Secretary of Housing and Urban Development Ben Carson believes that slavery, when framed in just the right way, is a tale of dreaming big and working hard — like a demented version of "Hamilton."
Speaking for the first time in front of HUD employees, Carson called enslaved African people — that is, humans who were forcibly taken from their homelands, shipped across the Atlantic Ocean in inhumane conditions, and then purchased and sold as property — as an example of America being "a land of dreams and opportunity."
Carson, who once mused that the Egyptian pyramids may have stored grain, started his controversial statements by saying, "You can't overload the human brain." But then he tried.

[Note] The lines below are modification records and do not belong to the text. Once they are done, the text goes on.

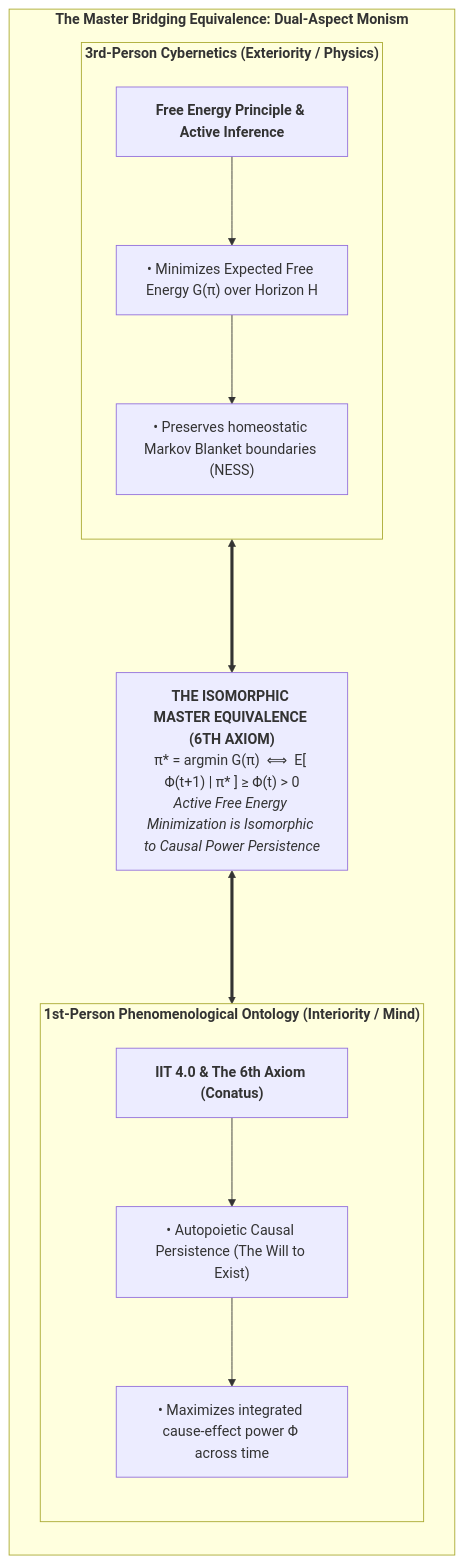
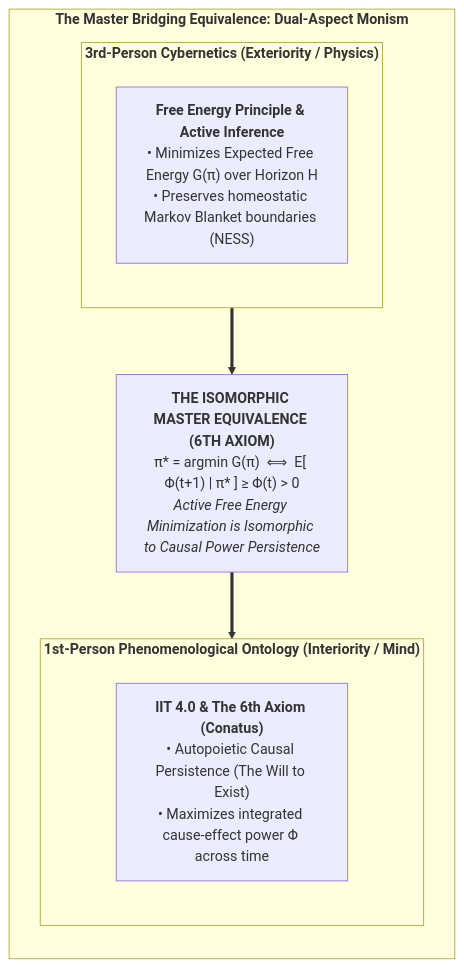
The first of 7 diagrams in book/manuscript_en/04_fundamental_bridge_master_equivalence.md (Thriebl/active-inference-phi-network), drawn with Mermaid before and after one commit. The commit also changed other lines of this file and 16 other files, not shown here.

Commit message:
Enhance English monograph: standardize chart sizing, number figures/statements/tables, add lists before App E, link open-source repo

````diff
--- a/book/manuscript_en/04_fundamental_bridge_master_equivalence.md
+++ b/book/manuscript_en/04_fundamental_bridge_master_equivalence.md
@@ -18,26 +18,20 @@
 ```mermaid
 flowchart TD
     subgraph DUAL_ASPECT_MONISM["<b>The Master Bridging Equivalence: Dual-Aspect Monism</b>"]
         direction TB
         
         subgraph THIRD_PERSON["<b>3rd-Person Cybernetics (Exteriority / Physics)</b>"]
             direction TB
-            TP1["<b>Free Energy Principle & Active Inference</b>"]
-            TP2["• Minimizes Expected Free Energy G(π) over Horizon H"]
-            TP3["• Preserves homeostatic Markov Blanket boundaries (NESS)"]
-            TP1 --> TP2 --> TP3
+            TP1["<b>Free Energy Principle & Active Inference</b><br>• Minimizes Expected Free Energy G(π) over Horizon H<br>• Preserves homeostatic Markov Blanket boundaries (NESS)"]
         end
         
         EQ_CARD["<b>THE ISOMORPHIC MASTER EQUIVALENCE (6TH AXIOM)</b><br>π* = argmin G(π)  ⟺  E[ Φ(t+1) | π* ] ≥ Φ(t) > 0<br><i>Active Free Energy Minimization is Isomorphic to Causal Power Persistence</i>"]
         
         subgraph FIRST_PERSON["<b>1st-Person Phenomenological Ontology (Interiority / Mind)</b>"]
             direction TB
-            FP1["<b>IIT 4.0 & The 6th Axiom (Conatus)</b>"]
-            FP2["• Autopoietic Causal Persistence (The Will to Exist)"]
-            FP3["• Maximizes integrated cause-effect power Φ across time"]
-            FP1 --> FP2 --> FP3
+            FP1["<b>IIT 4.0 & The 6th Axiom (Conatus)</b><br>• Autopoietic Causal Persistence (The Will to Exist)<br>• Maximizes integrated cause-effect power Φ across time"]
         end
         
-        THIRD_PERSON <===> EQ_CARD <===> FIRST_PERSON
+        THIRD_PERSON ==> EQ_CARD ==> FIRST_PERSON
     end
 ```
````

"That's what America is about, a land of dreams and opportunity," Carson said. "There were other immigrants who came here in the bottom of slave ships, worked even longer, even harder for less. But they too had a dream that one day their sons, daughters, grandsons, granddaughters, great-grandsons, great-granddaughters, might pursue prosperity and happiness in this land."
Carson's message seems to be that, no matter how hard you have worked, someone had once worked harder for less — because they were enslaved. At least we think that was the message?
Perhaps Ben Carson was dreaming big himself — did he have a flash of inspiration for "the next 'Hamilton'" when he wrote these remarks? The opening could go a little something like this:
How does an immigrant, enslaved, locked in the bottom of a slave ship
dropped in a godforsaken spot on a plantation
owned by a governor, in squalor
work for less than the free others even longer, even harder?